Who would ever have predicted that more than 325,000 people would be willing to stand in line to pre-pay for a big-ticket piece of machinery like it was a new Apple device or Star Wars movie? Apparently, Tesla did. In early April, when Tesla introduced its beautifully designed new Model 3, I thought about getting up early and joining that long line. Okay, maybe it wasn’t a thought as much as a daydream. A really good daydream.

I didn’t reserve a Model 3, but I did do some thinking about how Tesla’s disruption of the automobile industry is similar to the initiatives I hear about from the enterprise architects I talk to. No, seriously:

Enterprise Architects & Innovation

Even during the economic downturn of 2008, when other automakers were cutting back, Tesla was investing heavily in innovative technology. Similarly, it’s the job of the enterprise architect to help the organization drive innovation, plan efficiently for the future, and help the executive team understand where best to focus future technology spending.

Enterprise Architects & Visibility

Tesla is deliberately building visibility into its IT environment — and using what it sees to change the business:

  • It shares its technology platforms with Elon Musk’s other companies, primarily SpaceX, so they can all see and learn from commonalities across their assets and technology. For example, Tesla knows from SpaceX that aluminum is a fraction of the weight of steel but much stronger. That gave Tesla the idea of using aluminum in the body and chassis of the Model S for better performance and safety.
  • It learns how to improve its products by capturing data about each individual driver and sharing it across the entire Tesla ecosystem. Essentially, when one car’s autopilot feature learns something, the whole fleet learns it, helping the autopilot feature perform better over time.

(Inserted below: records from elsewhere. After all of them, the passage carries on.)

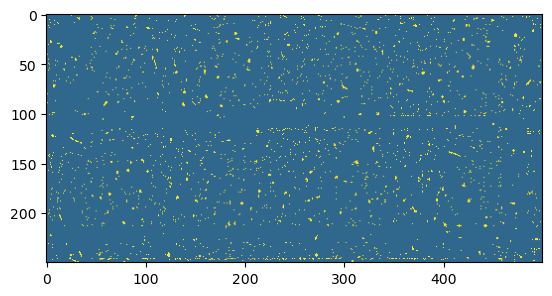
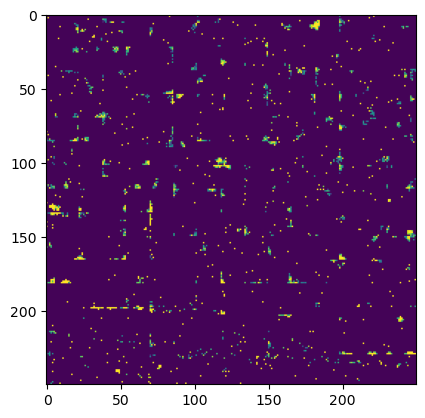
The notebook cell's code change between the first figure and the second:
--- before
+++ after
@@ -1 +1 @@
-plt.imshow(diff[250:500,500:1000],vmin=-10,vmax=20)
+plt.imshow(diff[250:500,250:500],vmin=-10,vmax=1000)

Commit: Adjusted ImagePatchExtractor to handle cases when there are less patches than the size of the remainder.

Enterprise architects do the exact same thing. Having visibility into all their IT assets lets the enterprise architect understand compatibilities and the lack thereof, end of life (EOL) information, and a myriad of asset and technology scenarios across departments, business units, and the entire organization.

Enterprise Architects & Elon Musk

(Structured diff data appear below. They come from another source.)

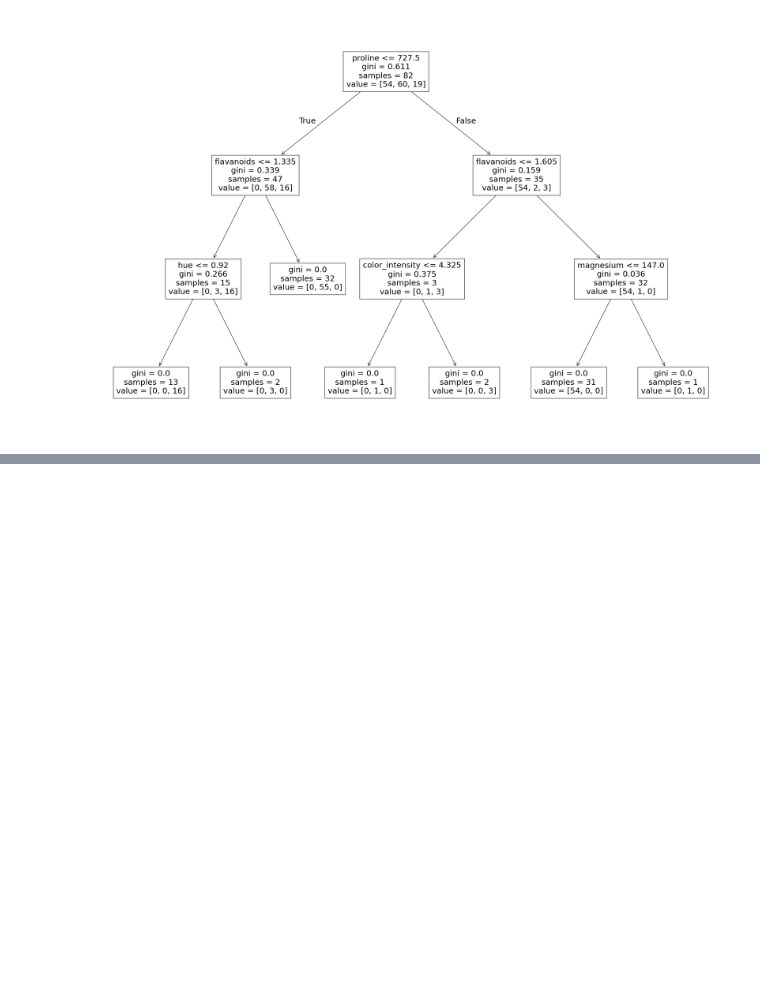
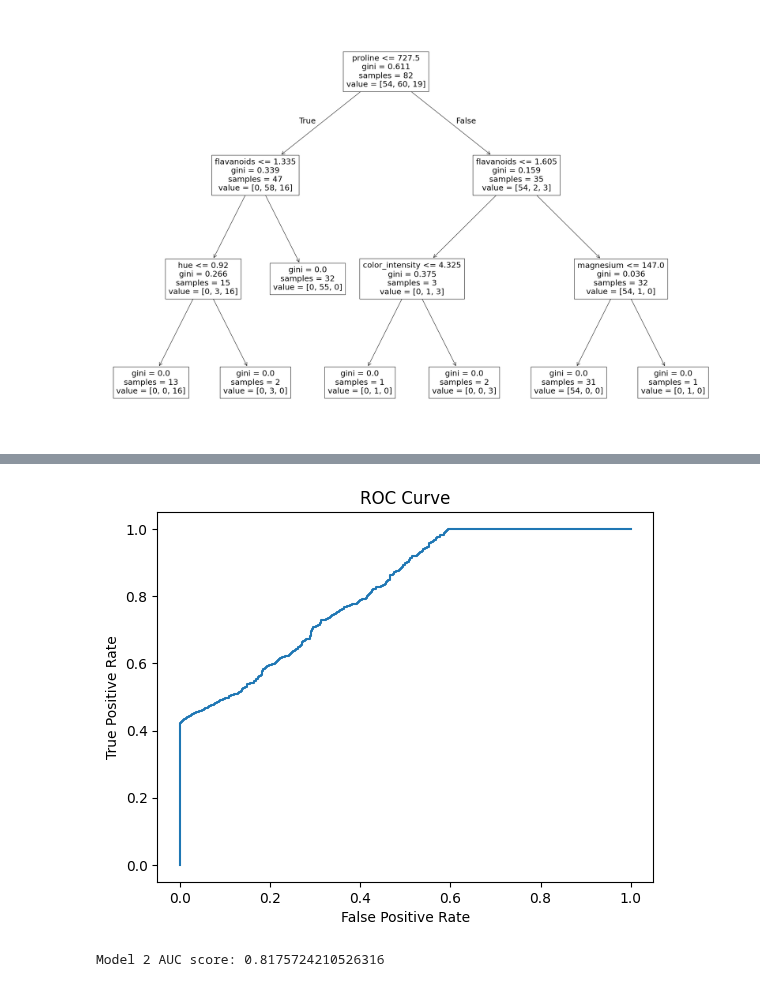
Before and after one commit to Vaibhavgoel123/Artificial-Intelligence, a Jupyter notebook: Machine_Learning.ipynb, the cells around one changed output, grey strips where cells are left out. Saved outputs shown, nothing was run; the diff lists cells and outputs as text; code cells hidden in the pictures; blank space fills up the shorter version.

```diff
--- a/Machine_Learning.ipynb
+++ b/Machine_Learning.ipynb
@@ -898,0 +1013,12 @@ plot_tree(oob_model.estimators_[0], feature_names=X.columns)
+# %%
+y_proba_2 = np.array(
+    np.random.uniform(0, .7, n_0).tolist() +
+    np.random.uniform(.3, 1, n_1).tolist()
+)
+y_pred_2 = y_proba_2 > .5
+print(f"Accuracy score: {accuracy_score(y,y_pred_2)}")
+cf_mat = confusion_matrix(y, y_pred_2)
+print(f"Confusion Matrix: {cf_mat}")
+print(f"Class 0 accuracy: {cf_mat[0][0]/n_0}")
+print(f"Class 1 accuracy: {cf_mat[1][1]/n_1}")
+print(y_proba_2)
@@ -898,0 +1047,6 @@ plot_tree(oob_model.estimators_[0], feature_names=X.columns)
+# %%
+plot_roc_curve(y, y_proba_2)
+print(f"Model 2 AUC score: {roc_auc_score(y, y_proba_2)}")
+# %% [output]
+[figure, added]
+Model 2 AUC score: 0.8175724210526316
```
Also changed, not shown: parts of 37 cells of this notebook.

I’m not saying that every enterprise architect is a driven billionaire entrepreneur in the rough. But like Musk, enterprise architects see (or ought to see) the bigger picture. Tesla’s stated mission is to “accelerate the world’s transition to sustainable transport,” and while the company isn’t yet profitable, it’s making the bold moves necessary to achieve that mission. Similarly, enterprise architects need to understand, from a strategic point of view, why and how mapping out and investing in IT infrastructure is so vital to reaching specific business goals.

Just as Tesla is driving (no pun intended) innovation and competition in its market, the enterprise architect has the opportunity to do the same for their organizations. The challenges are great, but so are the rewards of seizing that opportunity in the digital, hybrid cloud, and on-premise world.

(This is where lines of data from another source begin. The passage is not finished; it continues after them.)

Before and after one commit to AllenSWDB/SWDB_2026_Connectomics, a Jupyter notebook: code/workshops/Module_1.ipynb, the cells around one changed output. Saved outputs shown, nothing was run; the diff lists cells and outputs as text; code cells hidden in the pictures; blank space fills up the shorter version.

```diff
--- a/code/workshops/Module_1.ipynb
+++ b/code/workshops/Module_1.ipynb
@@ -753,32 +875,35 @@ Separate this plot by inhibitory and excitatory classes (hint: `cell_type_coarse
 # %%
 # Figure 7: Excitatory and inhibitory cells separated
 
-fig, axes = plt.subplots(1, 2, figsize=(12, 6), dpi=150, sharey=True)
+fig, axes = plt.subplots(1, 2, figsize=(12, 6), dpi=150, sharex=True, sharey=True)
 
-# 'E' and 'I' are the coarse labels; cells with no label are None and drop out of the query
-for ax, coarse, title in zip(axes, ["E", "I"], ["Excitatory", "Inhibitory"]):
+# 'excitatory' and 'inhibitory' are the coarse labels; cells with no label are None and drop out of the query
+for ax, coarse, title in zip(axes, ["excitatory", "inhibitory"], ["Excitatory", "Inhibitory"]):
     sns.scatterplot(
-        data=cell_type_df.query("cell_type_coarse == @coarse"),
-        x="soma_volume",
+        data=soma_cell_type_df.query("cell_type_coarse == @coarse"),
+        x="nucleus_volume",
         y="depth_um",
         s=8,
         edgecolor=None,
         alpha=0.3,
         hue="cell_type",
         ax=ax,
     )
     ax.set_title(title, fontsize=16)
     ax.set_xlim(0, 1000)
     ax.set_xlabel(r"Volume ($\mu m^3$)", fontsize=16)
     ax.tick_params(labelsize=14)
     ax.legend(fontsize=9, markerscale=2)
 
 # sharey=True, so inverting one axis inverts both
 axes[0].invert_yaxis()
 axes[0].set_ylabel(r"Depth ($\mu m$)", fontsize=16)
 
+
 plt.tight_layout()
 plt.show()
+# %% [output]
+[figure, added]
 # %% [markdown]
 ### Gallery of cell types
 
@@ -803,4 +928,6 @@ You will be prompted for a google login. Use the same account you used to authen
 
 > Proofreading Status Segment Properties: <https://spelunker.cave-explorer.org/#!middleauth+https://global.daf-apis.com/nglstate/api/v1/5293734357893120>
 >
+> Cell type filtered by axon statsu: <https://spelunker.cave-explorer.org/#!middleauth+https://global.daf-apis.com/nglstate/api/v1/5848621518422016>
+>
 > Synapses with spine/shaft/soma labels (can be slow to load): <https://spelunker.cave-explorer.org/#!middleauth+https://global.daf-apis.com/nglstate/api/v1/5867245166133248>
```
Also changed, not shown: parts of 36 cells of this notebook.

Do you agree that enterprise architects are like Tesla? If you want to discuss it further — or want to tell me about your Tesla Model 3 when you get it — give us a call.